Here is the bike shortly after its arrival. You can see the VIN number on the headlight that serves as the inventory and shipping control number.
As you can see, the mileage is the same as what was stated by both the seller and the shipper. This ensures no one was joyriding the bike after the deal was made.
Here is a bit of the paperwork involved in shipping the bike. Pretty much everything about the bike is covered as well as all of the seller's and buyer's info.
Covered in dust with chipped paint and pitted chrome, this Evo-powered Road King is going to see tons of changes in the pages of this magazine over the next year, so stay tuned.
and shipping done right
During our morning ritual of coffee and scouring the Internet for killer deals on bikes, we came across a 1997 Road King with 2,600 original miles for sale in a far off land. Well not that far off. It was in Billings, Montana, about 1,200 miles away. After contacting the owner and settling on a price we both couldn't refuse, the deal was made and a deposit was sent. As soon as the phone was hung up, we knew we were in a pickle and had to start figuring out just how to get it to our offices in Southern Cal. Would we fly up and ride it down? Not in the middle of winter, and the owner wanted it out of his hands ASAP, so we couldn't wait for the spring thaw. Would we have it shipped on a train or by truck? Could we trust the seller to make sure it was a square deal? Was the truck company actually going to bring it to us or to some chop shop lying in wait? The questions started to mount up, and we began to think this might have not been such a good idea.
We gave a few shipping companies a call and got all sorts of different answers and prices. Then our man Sam Terry with Keyboard Motorcycle Shipping gave us a call back and told us to cool our heels and that he would make sure it got from point A to B with lots of love, caring and most of all, security at a reasonable price.
Keyboard is who the big companies call to ship their show and demo bikes to events all over North America, and in their years of service to the industry, they have honed their skills into an impressive business. Sam told me that major precautions are taken well before even picking up the bike. It all starts with Keyboard contacting the buyer and faxing them a pickup and delivery form gathering info such as the buyer's and seller's address, contact number and most importantly, the bike's VIN number. The VIN number now serves as the control number on the bill of lading and makes sure the bike you are buying is the same "Black Harley-Davidson" that was agreed upon in the initial sale. From there the form asks all sorts of questions such as if the bike has saddlebags or a windshield as well as if the bike is crated or not. It is even so detailed that it asks for the number of keys supplied with the bike. All this info gives them a better idea of how easy it is going to be for them to transport. This and the distance of the delivery will pretty much decide the price of getting that new bike to your door.
From there, one of Keyboard's trucks, which seem to be roaming this great nation of ours 24-7, arrives at the seller's pickup point, and it is ever so carefully checked out, loaded and secured for the miles ahead.
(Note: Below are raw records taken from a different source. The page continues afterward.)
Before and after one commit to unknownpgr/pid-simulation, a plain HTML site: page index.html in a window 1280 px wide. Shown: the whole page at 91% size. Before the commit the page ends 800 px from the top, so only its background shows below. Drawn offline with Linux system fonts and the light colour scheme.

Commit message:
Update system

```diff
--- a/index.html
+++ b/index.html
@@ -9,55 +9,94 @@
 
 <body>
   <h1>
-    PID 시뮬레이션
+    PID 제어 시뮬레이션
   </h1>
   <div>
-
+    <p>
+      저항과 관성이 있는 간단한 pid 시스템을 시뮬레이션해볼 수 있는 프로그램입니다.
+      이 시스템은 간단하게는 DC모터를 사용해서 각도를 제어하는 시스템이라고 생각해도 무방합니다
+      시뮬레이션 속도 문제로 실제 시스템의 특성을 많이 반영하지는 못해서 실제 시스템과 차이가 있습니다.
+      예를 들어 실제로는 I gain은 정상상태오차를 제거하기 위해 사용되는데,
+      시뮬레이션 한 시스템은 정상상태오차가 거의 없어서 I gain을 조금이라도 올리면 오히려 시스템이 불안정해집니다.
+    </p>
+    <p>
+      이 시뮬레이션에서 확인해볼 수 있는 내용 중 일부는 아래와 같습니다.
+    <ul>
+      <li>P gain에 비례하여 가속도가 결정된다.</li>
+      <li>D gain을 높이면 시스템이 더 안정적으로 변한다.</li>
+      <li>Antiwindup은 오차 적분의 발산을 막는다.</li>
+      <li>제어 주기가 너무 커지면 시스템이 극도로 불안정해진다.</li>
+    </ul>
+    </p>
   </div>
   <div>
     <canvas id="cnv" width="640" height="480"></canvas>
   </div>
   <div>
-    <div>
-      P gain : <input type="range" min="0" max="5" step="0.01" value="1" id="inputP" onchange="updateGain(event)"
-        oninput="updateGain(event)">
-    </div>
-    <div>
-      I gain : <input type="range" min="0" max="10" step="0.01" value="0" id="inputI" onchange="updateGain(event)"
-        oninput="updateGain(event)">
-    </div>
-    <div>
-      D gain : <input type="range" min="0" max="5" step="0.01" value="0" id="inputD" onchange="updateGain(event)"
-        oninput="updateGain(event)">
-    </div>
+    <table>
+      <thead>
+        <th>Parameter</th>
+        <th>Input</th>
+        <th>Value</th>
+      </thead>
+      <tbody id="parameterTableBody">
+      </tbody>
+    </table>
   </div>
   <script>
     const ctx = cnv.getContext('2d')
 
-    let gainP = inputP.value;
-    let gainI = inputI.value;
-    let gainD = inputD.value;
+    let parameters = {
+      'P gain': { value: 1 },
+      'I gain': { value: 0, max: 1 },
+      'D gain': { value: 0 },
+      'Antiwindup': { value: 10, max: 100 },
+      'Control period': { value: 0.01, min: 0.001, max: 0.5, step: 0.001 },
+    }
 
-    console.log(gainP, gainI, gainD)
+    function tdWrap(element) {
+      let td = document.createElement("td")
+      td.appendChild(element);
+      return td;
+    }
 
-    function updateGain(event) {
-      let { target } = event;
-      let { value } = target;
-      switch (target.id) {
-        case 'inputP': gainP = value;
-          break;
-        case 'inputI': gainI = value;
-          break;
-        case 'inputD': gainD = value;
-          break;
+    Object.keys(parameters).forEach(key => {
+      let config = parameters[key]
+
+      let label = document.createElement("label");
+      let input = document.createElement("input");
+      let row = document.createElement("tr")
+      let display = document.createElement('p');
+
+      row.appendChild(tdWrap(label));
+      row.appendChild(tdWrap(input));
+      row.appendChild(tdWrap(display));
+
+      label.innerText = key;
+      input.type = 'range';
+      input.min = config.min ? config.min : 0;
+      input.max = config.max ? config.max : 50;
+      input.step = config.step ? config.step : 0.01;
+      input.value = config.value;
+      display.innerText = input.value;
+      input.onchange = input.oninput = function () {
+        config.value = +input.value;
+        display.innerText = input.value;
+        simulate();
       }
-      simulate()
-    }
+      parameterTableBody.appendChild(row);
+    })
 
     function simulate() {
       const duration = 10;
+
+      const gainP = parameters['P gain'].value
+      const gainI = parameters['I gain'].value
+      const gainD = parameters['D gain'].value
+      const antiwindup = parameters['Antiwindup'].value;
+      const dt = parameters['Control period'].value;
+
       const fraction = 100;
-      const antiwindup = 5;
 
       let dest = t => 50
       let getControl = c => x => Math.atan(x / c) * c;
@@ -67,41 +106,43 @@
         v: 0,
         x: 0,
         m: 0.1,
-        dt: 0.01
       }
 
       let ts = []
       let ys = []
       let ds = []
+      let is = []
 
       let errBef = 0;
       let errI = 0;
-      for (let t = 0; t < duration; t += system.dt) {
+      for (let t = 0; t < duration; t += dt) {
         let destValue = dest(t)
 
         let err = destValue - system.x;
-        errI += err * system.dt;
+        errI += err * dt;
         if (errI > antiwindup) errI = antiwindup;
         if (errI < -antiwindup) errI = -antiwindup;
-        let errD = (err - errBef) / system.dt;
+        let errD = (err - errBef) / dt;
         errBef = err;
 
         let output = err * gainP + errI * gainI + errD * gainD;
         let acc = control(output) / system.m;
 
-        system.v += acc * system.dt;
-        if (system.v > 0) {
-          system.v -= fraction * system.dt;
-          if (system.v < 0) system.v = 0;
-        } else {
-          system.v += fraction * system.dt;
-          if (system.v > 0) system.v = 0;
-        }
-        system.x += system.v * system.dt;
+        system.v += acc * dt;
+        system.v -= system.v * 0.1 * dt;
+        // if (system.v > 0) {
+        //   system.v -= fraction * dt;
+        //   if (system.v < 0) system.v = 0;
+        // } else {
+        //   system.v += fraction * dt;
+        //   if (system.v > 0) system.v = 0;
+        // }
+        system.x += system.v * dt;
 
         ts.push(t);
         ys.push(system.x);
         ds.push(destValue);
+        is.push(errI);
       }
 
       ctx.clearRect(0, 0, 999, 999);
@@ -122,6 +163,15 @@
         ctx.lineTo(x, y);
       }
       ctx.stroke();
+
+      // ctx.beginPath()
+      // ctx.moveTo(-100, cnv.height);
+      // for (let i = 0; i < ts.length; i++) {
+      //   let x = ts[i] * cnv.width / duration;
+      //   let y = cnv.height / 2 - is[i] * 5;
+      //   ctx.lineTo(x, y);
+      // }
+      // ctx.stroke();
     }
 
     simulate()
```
From there you are contacted, and a tentative date for receiving your new wheels is given.
We got the bike a little less than a week later. It arrived with nary a scratch and was unloaded by the driver with as much care as it was loaded. When the bike showed up at the offices, it was covered in dust, cold and alone inside a 40-foot container. That's when we slapped it with its new name, The Lonely King. We invite you to stay tuned to the multipart series of turning this lowly 11-year-old bike into something that anyone who opens the pages of this magazine will lust after.
Things to Watch
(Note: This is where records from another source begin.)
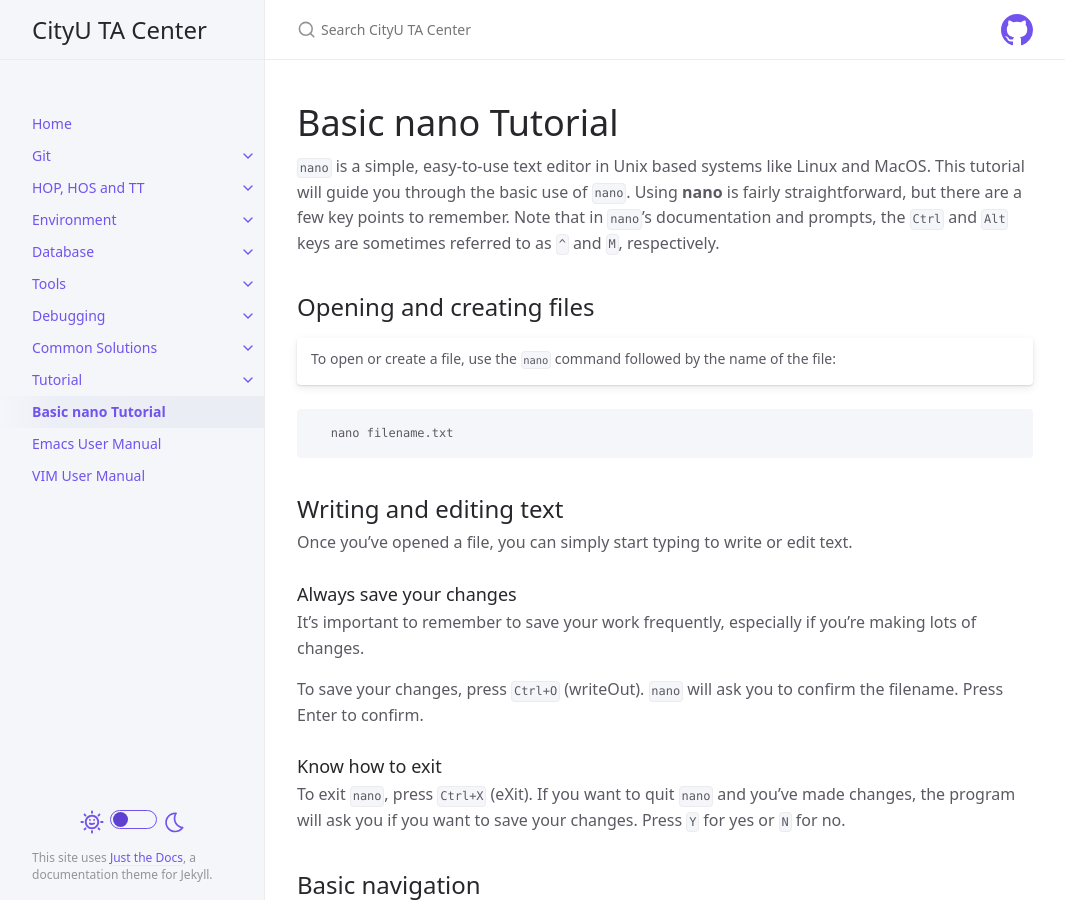
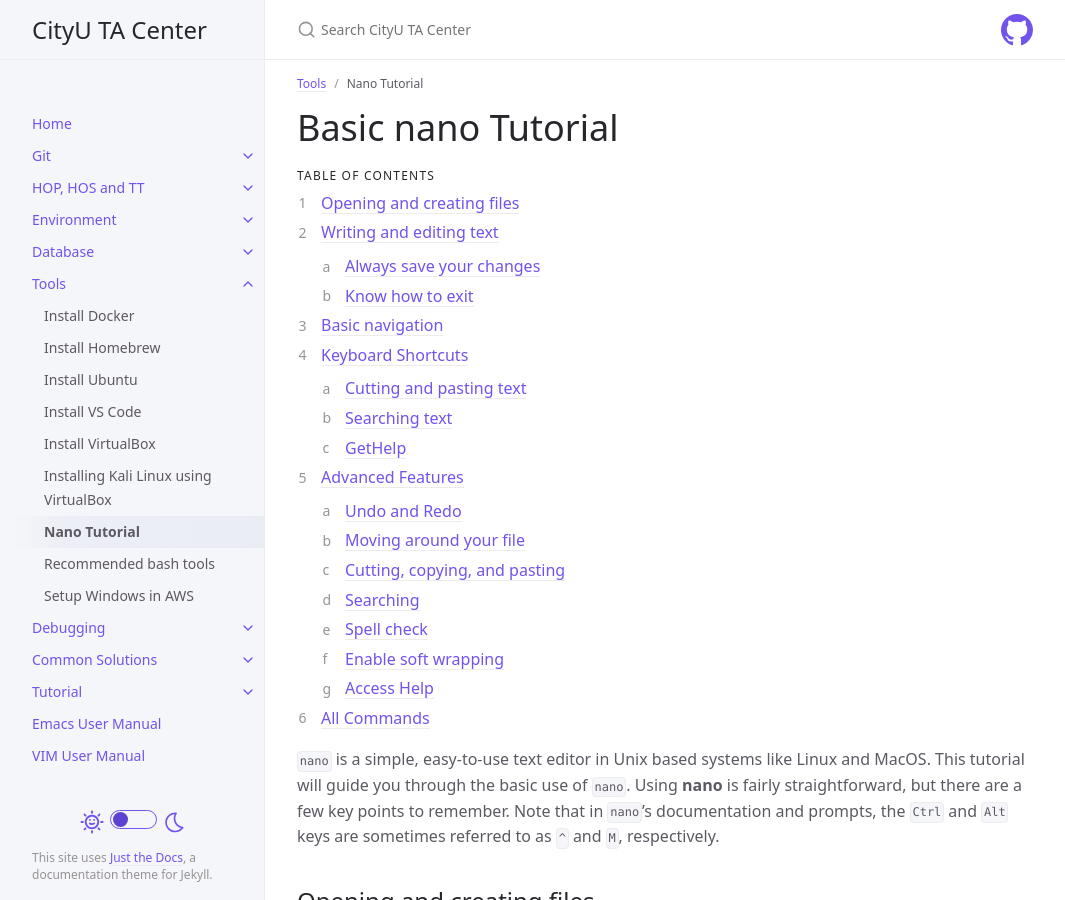
Before and after one commit to thomasthaddeus/cityuseattle.github.io, a Jekyll site: the page built from docs/tools/nano_Basics.md, in a window 1280 px wide and 900 px high. Shown: the whole window, without its empty margins (107-1172 px from the left). Built offline with Jekyll 4.4.1, drawn with Linux system fonts in a browser that asks for light colours; our own code applies the rules of GitHub Pages for plain Markdown files.

Commit message:
Update nano_Basics.md

```diff
--- a/docs/tools/nano_Basics.md
+++ b/docs/tools/nano_Basics.md
@@ -1,4 +1,18 @@
+---
+layout: default
+title: Nano Tutorial
+parent: Tools
+---
+
 # Basic **nano** Tutorial
+{: .no_toc }
+
+## Table of contents
+{: .no_toc .text-delta }
+
+ 1. TOC
+{:toc}
+
 
 **`nano`** is a simple, easy-to-use text editor in Unix based systems like Linux and MacOS. This tutorial will guide you through the basic use of **`nano`**. Using **nano** is fairly straightforward, but there are a few key points to remember. Note that in **`nano`**'s documentation and prompts, the `Ctrl` and `Alt` keys are sometimes referred to as `^` and `M`, respectively.
 
```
Out for When Buying
a Bike Online
We suggest using sites such as eBay and CycleTrader.com, because there is a good amount of security in buying a bike when using their services.
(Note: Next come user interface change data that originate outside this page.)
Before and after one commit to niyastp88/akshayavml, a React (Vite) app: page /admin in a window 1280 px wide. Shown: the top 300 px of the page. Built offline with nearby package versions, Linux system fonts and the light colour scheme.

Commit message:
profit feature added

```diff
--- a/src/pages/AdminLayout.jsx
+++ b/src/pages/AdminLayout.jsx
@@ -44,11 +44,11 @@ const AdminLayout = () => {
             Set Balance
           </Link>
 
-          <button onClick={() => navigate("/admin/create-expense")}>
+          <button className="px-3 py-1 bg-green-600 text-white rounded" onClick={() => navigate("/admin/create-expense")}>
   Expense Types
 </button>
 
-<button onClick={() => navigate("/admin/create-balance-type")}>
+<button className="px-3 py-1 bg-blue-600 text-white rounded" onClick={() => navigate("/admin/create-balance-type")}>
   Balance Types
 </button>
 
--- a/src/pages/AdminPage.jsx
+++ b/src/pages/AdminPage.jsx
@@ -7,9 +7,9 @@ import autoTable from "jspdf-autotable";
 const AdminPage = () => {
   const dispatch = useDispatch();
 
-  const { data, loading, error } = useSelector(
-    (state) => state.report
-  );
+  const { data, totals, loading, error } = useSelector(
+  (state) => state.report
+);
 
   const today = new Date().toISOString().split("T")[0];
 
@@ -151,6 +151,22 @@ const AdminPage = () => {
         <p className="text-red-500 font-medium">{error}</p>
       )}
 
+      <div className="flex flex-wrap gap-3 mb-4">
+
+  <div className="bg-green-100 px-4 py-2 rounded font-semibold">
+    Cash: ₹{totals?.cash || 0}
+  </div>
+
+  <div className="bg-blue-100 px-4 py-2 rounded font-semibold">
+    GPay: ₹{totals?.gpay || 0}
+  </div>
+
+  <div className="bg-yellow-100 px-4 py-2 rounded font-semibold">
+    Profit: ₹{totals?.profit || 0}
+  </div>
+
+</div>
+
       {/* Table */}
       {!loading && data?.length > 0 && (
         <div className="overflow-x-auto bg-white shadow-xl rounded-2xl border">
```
Make sure the person is legit. Put on your Sherlock Holmes hat and try finding out a bit more about the person you are sending a healthy amount of money to. Get alternate phone numbers, a home mailing address and even try Google-ing them to see if anyone has had any run-ins with them.
If you know someone local to the seller, ask them to take a look at the bike and make sure there is actually a bike for sale by this particular person. Also verify its condition.
If you can pick up the bike in person, this is tops. Nothing like actually being able to make sure the deal is a good one with your own two eyes.